It was the winter of 1995, major league baseball was on strike and Michael Jordan — at that time still a member of the Chicago White Sox organization — refused to be a scab and cross the picket lines.
“Mike was thinking about coming back (to the NBA), he was getting that itch again, it was a lockout in baseball, and he just wanted to play some basketball,” NBA legend Tim Hardaway told NBC Sports.
The Last Dance documentary covered how Jordan was secretly taking part in Bulls’ practices at that time. What it didn’t cover was the time Jordan flew out to California to see his friend, Rod Higgins (a Warriors assistant coach), and absolutely dominated a Warriors practice.
“It was kind of embarrassing for a guy to take that many months off then to come into our practice and dominate the way he did,” Hardaway said. “But of course, he’s MJ.”
Warriors players tell the story on The Sports Uncovered podcast, which launched today by NBC and takes a unique look at some of the most significant moments in sports. Like Jordan saying, “I’m back.” You can listen to the podcast below or download it at Apple Podcasts, or wherever you get your pods.
Jordan was always looking for a test, and the Warriors at the time provided one: Hardaway was one of the game’s great scorers (but was still coming off a torn ACL) and trash talkers, and Golden State had the game’s “it” up-and-coming player in Latrell Sprewell.
Hardaway takes the story from there.
“[Jordan] and [then Warriors assistant coach] Rod Higgins are really good friends, he just came to visit Rod and said, ‘Hey, Rod, you think [Don Nelson] would let me just come to practice and with y’all?’ And Rod asked him and coach was like, ‘s ***, why not, of course.’
“He just wanted to see where he was at, where his skills was at — and of course they was still there. The same skills, without much rust, that he left with. He was practicing with us, and I came up and was egging him on, ‘Let’s see what you got, s***, let’s see it.’ He said, ‘Alright, now, I’m still MJ.’ And I was like, ‘You had guys throwing balls at you, you been out two years, I heard you been shooting around but this here, this is the real deal now, you got to come and lace your s*** up.”
“It was him, Rony Seikaly, Chris Mullin, some other point guard, against me, Sprewell, some other guys, and man, we was playing for like two hours, and I wanted to go some more because he was bustin’ our a**. He wouldn’t let Sprewell dribble the ball at all — he kinda knew exactly what Sprewell could do, what he couldn’t do, his weaknesses and his strengths.

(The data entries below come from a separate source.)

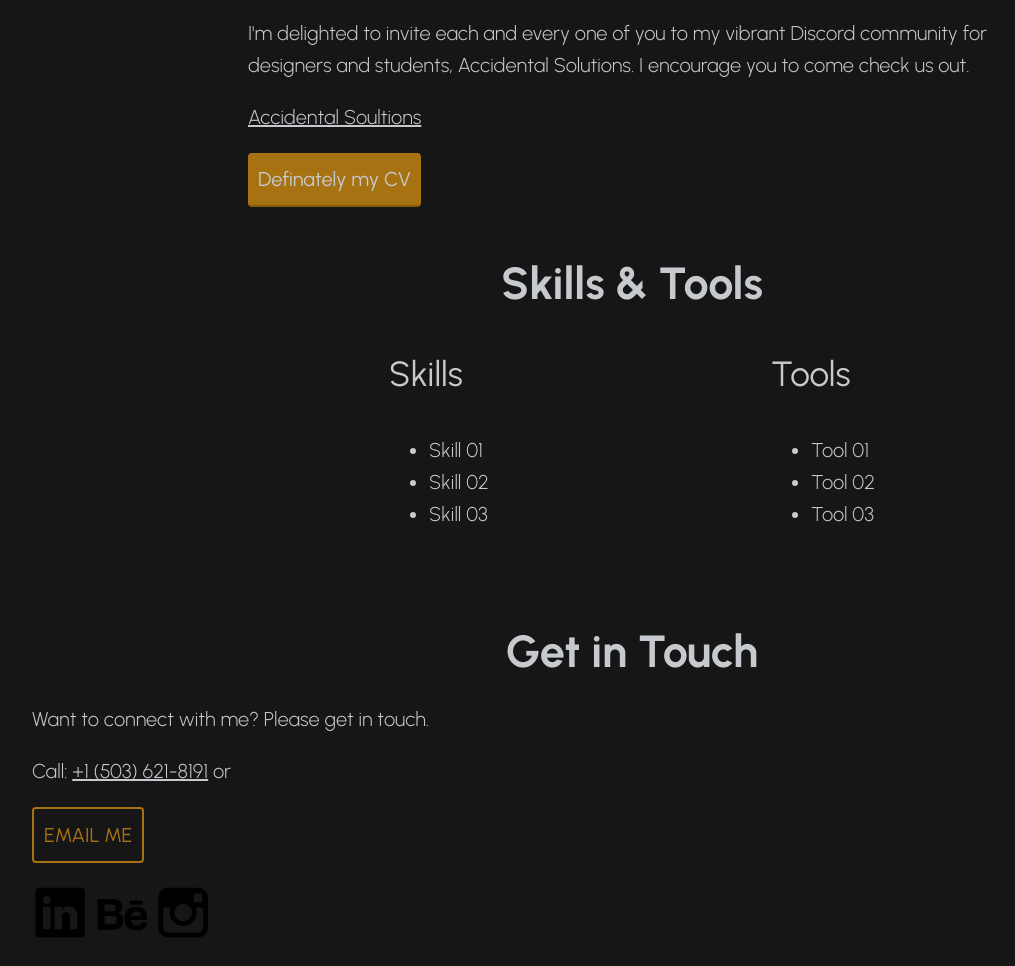
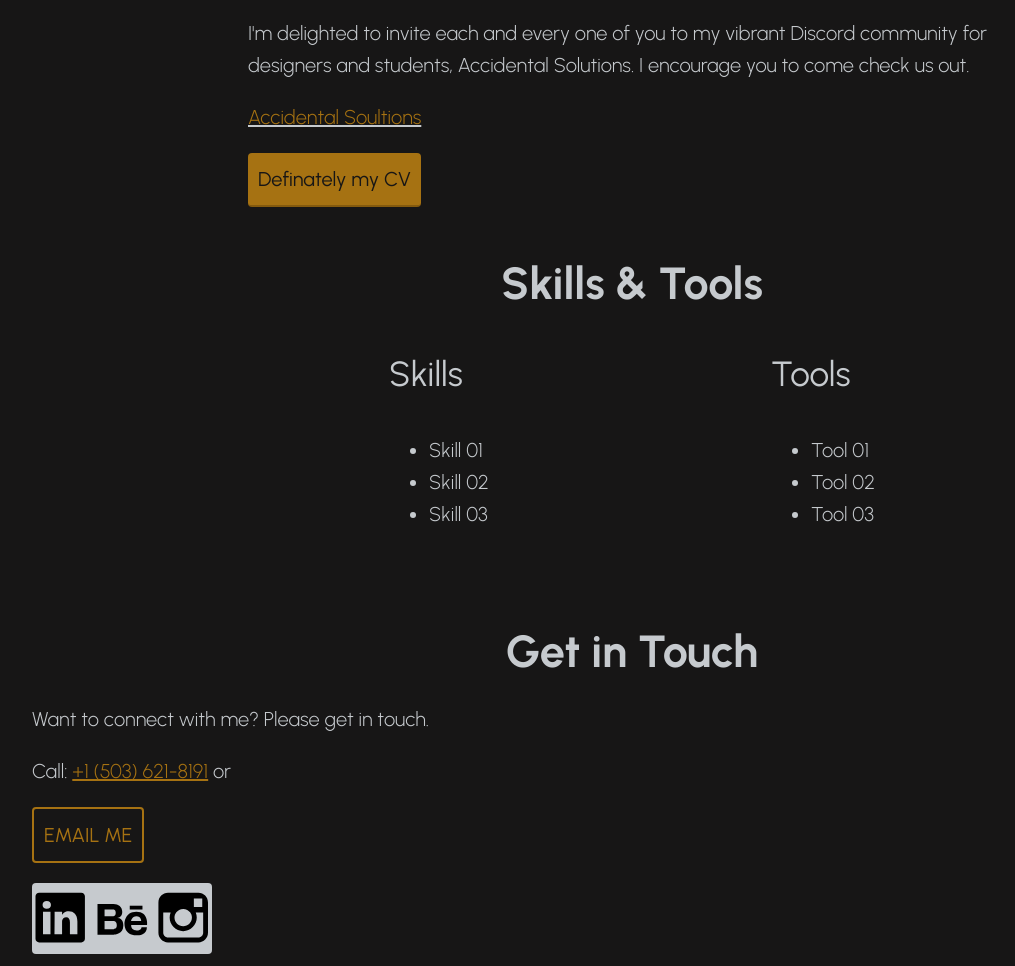
Before and after one commit to andthatsthetruth/stephen_block_design, a plain HTML site: page about.html in a window 1280 px wide. Shown: the part 1796-2762 px from the top of the page, without its empty margins (8-1023 px from the left). Drawn offline with nearby package versions, Linux system fonts and the light colour scheme.

Commit message:
accessability changes

```diff
--- a/about.html
+++ b/about.html
@@ -146,7 +146,7 @@
                     <p>Call: <a href="tel:+15036218191" id="call">+1 (503) 621-8191</a> or </p>
                     <p> <a href="mailto:smblock0489@gmial.com" class="button email">email me</a></p>
                 </div>
-                <div>
+                <div class="socials">
                     <a href="https://www.linkedin.com/in/stephen-block-design/" target="_blank">
                         <svg enable-background="new 0 0 56.693 56.693" height="56.693px" id="linkedin" version="1.1"
                             viewBox="0 0 56.693 56.693" width="56.693px" xml:space="preserve"
--- a/css/styles.css
+++ b/css/styles.css
@@ -55,16 +55,20 @@ h4 {
 }
 
 a {
-  color: #c6cace;
+  color: #a67212;
   text-decoration: none;
 }
 
+li a:visited {
+  color: #a67212;
+}
+
 a:visited {
-  color: #c6cace;
+  color: #171616;
 }
 
 a:hover {
-  color: #a67212;
+  color: #c6cace;
   text-decoration: underline;
 }
 
@@ -233,7 +237,7 @@ main {
 .button {
   display: inline-block;
   background-color: #a67212;
-  color: #c6cace;
+  color: #171616;
   font-weight: 400;
   padding: 10px;
   border-radius: 4px;
@@ -245,7 +249,7 @@ main {
 .button:hover {
   opacity: 0.8;
   text-decoration: none;
-  color: #c6cace;
+  color: #171616;
 }
 
 .button:active {
@@ -284,6 +288,13 @@ footer h2 {
 
 #call {
   text-decoration: underline;
+}
+
+.socials {
+  background-color: #c6cace;
+  padding-top: 5px;
+  width: 180px;
+  border-radius: 4px;
 }
 
 /*
```
Also changed, not shown: index.html (+4 -3 lines).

“It was like he never missed a beat, man. He was out there shooting fadeaways, dunking, playing defense, getting through screens, denying, jumping through passing lanes. It was a little rust, of course, but once he got going each game he got stronger and stronger, his timing got better, you could just tell. He was kinda tired at the end, but it was something to see.”
Hardaway, always the competitor, didn’t want to stop.
“I was kinda upset because I think his team took it more seriously than our team,” Hardaway said. “But he came in and put on a show in practice…
“He said ‘I can play all night, but you all have a game tomorrow and I don’t want to wear you out.’ I was not playing that much anyway so I wanted to get as much run as I can.”
Find out more about that legendary practice, and Jordan’s return, on The Sports Uncovered podcast.